How many of the lines below include "scheme"? Give the number and no other words.

Listed records
▶
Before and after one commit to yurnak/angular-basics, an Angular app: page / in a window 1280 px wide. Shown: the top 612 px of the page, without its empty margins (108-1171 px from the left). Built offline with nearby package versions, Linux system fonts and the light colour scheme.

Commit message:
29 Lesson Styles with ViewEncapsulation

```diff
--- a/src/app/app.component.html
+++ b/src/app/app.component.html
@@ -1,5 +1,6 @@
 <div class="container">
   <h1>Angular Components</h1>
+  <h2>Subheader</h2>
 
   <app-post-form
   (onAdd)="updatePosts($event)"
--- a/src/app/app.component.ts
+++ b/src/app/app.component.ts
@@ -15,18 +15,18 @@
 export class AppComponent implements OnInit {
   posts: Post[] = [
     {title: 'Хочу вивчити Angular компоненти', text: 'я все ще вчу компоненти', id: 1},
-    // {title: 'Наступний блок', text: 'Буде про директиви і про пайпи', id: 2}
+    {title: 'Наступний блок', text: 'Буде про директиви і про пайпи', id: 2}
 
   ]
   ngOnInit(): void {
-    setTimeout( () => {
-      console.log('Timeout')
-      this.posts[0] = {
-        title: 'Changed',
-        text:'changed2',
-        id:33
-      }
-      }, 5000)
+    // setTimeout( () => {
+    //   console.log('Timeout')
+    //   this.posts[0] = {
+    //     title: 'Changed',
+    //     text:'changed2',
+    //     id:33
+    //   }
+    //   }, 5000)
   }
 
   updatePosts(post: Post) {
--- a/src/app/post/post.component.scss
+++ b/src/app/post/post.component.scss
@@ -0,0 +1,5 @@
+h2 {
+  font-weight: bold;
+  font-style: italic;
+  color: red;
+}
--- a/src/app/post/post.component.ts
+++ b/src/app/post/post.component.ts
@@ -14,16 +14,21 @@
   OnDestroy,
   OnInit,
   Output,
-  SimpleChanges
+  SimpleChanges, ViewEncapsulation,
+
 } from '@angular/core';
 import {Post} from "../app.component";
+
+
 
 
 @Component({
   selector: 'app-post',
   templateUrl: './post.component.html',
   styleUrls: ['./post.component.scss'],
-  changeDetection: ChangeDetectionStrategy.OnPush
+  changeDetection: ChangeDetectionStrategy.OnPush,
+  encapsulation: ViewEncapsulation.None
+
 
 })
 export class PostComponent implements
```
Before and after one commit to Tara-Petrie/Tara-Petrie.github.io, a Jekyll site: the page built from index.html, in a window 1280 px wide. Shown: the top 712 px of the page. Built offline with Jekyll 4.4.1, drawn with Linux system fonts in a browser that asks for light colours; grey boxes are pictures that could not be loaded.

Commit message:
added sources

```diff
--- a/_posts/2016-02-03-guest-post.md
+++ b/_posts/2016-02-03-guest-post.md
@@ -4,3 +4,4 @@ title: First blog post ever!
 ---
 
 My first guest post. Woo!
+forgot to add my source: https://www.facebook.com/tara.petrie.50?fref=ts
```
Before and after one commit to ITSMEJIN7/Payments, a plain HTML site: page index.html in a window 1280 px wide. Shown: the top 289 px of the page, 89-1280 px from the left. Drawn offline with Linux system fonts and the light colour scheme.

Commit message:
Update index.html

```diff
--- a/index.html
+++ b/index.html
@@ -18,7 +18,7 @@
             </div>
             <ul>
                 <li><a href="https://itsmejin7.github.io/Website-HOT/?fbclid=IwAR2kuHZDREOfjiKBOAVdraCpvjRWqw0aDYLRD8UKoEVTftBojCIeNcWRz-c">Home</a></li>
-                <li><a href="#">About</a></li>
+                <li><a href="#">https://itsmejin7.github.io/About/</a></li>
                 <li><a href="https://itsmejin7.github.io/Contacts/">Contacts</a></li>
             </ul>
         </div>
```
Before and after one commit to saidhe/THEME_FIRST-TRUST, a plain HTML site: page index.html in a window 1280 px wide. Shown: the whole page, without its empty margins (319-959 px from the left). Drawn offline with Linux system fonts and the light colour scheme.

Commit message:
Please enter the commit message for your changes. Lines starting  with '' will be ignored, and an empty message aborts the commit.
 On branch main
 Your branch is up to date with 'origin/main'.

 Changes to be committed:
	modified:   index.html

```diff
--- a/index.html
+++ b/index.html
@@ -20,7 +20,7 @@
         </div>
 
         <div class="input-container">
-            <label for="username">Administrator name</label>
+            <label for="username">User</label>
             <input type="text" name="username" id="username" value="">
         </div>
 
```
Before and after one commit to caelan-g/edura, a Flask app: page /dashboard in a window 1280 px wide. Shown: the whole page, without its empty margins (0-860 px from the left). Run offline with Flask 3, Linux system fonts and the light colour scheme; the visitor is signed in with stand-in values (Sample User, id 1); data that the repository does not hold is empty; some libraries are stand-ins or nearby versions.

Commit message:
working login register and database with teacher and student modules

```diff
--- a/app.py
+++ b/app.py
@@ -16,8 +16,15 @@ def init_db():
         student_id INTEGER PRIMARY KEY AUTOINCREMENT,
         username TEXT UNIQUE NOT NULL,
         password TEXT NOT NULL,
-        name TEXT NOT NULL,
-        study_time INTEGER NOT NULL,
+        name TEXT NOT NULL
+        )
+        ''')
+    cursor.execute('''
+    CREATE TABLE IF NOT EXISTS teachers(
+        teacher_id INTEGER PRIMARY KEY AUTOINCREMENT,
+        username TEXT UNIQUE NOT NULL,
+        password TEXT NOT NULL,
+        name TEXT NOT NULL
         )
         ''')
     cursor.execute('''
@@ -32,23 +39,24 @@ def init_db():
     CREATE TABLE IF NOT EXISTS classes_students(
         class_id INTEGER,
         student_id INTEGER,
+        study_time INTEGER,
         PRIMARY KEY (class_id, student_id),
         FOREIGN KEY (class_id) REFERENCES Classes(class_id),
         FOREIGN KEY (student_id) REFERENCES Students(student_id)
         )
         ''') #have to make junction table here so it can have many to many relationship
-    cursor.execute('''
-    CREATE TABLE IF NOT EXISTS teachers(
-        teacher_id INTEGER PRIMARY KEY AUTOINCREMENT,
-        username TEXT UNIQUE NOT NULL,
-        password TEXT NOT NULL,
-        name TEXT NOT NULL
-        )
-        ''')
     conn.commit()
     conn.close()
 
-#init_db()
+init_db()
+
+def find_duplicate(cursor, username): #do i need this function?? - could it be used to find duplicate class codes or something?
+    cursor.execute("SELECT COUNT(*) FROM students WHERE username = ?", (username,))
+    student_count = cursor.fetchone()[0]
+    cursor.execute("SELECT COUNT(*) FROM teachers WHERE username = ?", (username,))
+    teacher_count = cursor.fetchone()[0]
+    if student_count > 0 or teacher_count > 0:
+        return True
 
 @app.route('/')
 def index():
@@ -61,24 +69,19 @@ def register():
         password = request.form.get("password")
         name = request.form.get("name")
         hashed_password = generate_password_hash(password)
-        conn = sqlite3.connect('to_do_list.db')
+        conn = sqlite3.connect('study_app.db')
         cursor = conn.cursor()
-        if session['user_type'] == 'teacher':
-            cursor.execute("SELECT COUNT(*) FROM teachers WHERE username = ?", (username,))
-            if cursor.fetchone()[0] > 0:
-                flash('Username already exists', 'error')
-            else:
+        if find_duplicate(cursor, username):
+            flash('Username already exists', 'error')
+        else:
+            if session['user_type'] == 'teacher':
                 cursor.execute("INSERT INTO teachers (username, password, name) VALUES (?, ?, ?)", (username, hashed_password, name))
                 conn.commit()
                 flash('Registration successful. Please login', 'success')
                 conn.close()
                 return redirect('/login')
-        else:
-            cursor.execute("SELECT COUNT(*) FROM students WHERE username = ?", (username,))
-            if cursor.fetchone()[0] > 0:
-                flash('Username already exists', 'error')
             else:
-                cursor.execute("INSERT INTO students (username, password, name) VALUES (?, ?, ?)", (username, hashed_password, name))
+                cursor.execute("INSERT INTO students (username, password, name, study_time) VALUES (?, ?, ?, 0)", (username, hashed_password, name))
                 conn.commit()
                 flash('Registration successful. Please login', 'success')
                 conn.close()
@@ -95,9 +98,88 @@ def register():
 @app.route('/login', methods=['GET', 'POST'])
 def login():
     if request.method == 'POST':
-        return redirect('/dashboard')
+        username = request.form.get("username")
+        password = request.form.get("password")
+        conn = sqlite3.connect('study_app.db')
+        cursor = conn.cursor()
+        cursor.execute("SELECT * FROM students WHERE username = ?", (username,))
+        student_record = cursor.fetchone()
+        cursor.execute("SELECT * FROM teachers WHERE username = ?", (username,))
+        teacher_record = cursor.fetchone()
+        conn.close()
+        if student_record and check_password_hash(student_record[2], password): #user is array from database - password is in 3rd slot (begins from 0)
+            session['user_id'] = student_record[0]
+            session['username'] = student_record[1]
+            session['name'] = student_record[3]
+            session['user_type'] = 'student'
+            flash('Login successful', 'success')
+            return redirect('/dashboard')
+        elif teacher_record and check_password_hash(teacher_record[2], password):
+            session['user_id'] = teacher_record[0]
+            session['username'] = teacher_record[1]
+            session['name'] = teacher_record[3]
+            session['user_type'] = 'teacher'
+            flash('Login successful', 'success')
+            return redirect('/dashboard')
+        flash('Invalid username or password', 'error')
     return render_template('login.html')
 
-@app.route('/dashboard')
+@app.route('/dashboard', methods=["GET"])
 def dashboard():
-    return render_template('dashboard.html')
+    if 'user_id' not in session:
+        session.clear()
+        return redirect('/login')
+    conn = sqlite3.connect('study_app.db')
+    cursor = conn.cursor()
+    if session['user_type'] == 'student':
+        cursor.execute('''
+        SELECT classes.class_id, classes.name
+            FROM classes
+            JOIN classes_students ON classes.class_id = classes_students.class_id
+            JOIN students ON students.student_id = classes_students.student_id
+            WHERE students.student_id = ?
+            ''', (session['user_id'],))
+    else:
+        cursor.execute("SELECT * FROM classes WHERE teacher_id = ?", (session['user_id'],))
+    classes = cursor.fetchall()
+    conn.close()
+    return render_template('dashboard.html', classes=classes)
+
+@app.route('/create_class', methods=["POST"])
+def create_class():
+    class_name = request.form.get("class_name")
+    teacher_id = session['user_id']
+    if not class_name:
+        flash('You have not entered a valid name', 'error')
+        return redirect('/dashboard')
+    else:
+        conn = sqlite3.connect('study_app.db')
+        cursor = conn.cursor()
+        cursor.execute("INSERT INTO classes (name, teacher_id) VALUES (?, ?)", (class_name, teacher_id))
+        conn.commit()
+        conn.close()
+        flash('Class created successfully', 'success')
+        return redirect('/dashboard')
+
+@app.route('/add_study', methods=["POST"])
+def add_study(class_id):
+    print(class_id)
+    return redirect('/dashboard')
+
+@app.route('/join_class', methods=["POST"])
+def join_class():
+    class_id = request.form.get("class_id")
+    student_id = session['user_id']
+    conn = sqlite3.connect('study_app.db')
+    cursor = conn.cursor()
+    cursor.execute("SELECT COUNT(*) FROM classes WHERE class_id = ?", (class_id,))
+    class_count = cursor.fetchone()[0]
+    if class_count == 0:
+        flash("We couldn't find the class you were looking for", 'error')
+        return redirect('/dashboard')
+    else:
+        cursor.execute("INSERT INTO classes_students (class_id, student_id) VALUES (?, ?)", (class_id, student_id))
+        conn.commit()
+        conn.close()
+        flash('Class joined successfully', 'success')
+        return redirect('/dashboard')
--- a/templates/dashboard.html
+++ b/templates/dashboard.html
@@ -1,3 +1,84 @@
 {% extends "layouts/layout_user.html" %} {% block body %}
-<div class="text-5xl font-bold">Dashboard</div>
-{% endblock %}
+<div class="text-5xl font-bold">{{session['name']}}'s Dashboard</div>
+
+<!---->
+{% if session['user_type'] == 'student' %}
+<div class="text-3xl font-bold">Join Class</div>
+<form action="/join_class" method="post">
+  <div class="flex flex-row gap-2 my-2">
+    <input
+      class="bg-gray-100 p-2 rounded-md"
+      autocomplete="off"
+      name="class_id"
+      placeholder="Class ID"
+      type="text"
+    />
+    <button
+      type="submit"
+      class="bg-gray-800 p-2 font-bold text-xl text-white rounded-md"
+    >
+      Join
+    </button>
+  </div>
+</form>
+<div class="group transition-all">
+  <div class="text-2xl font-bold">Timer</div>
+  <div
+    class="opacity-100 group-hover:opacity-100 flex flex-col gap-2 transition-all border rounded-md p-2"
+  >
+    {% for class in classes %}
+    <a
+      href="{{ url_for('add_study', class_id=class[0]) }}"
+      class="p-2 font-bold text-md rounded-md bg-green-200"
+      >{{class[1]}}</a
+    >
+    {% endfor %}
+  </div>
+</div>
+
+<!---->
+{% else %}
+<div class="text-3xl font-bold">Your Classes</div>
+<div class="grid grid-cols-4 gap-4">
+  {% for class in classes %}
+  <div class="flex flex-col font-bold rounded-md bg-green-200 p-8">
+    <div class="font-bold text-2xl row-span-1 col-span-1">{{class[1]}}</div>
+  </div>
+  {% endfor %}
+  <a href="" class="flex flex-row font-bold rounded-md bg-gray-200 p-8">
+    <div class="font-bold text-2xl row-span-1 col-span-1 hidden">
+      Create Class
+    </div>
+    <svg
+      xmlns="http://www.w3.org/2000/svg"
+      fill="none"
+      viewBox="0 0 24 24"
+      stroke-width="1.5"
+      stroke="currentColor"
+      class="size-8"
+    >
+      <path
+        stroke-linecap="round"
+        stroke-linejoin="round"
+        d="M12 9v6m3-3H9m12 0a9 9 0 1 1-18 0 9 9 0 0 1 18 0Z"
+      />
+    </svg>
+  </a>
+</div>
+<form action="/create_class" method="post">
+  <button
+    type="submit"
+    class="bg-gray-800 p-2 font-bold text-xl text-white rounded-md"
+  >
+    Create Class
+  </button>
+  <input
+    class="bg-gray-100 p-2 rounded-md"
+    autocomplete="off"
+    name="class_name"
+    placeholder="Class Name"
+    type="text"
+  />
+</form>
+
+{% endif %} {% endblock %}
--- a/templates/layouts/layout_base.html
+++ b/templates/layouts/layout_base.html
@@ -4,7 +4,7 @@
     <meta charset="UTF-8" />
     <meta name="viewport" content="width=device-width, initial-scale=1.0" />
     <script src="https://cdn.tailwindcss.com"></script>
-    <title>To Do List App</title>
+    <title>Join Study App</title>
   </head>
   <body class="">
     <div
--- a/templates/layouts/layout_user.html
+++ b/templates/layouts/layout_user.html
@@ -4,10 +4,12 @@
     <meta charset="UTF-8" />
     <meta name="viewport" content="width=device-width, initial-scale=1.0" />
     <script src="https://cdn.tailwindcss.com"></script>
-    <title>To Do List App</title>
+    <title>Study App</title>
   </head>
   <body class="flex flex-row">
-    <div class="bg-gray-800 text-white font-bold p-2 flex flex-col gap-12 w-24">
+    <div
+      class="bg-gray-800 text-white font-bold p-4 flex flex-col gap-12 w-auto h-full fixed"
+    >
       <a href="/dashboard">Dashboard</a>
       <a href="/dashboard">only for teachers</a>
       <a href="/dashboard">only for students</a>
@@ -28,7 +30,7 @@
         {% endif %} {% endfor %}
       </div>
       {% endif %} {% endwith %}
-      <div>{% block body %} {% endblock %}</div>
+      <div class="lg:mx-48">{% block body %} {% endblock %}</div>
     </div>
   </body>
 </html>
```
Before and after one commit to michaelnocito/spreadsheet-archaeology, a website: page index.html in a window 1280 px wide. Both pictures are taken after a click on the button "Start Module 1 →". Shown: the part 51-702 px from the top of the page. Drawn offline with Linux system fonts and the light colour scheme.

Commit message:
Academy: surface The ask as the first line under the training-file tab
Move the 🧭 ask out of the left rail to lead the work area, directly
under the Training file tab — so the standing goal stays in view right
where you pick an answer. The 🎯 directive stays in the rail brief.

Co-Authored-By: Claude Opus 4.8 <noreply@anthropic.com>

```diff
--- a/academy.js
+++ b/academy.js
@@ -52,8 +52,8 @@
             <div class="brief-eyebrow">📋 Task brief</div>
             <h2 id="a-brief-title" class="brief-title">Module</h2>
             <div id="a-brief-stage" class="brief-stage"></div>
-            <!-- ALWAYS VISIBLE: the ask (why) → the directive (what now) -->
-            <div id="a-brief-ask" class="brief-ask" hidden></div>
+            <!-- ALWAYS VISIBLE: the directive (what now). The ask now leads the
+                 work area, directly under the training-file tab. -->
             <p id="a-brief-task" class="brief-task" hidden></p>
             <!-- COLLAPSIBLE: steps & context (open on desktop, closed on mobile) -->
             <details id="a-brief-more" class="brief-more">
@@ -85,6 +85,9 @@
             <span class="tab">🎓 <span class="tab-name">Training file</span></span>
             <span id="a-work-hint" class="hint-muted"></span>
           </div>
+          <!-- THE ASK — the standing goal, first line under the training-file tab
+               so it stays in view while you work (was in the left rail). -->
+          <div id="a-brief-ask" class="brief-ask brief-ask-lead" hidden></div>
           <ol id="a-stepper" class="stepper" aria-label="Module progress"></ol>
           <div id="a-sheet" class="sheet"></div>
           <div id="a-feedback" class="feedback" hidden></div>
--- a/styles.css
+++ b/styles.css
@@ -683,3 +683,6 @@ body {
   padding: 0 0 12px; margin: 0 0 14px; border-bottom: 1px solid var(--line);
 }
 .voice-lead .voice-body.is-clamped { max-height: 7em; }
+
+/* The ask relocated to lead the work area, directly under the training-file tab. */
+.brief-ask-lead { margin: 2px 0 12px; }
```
◀
Answer to this problem
5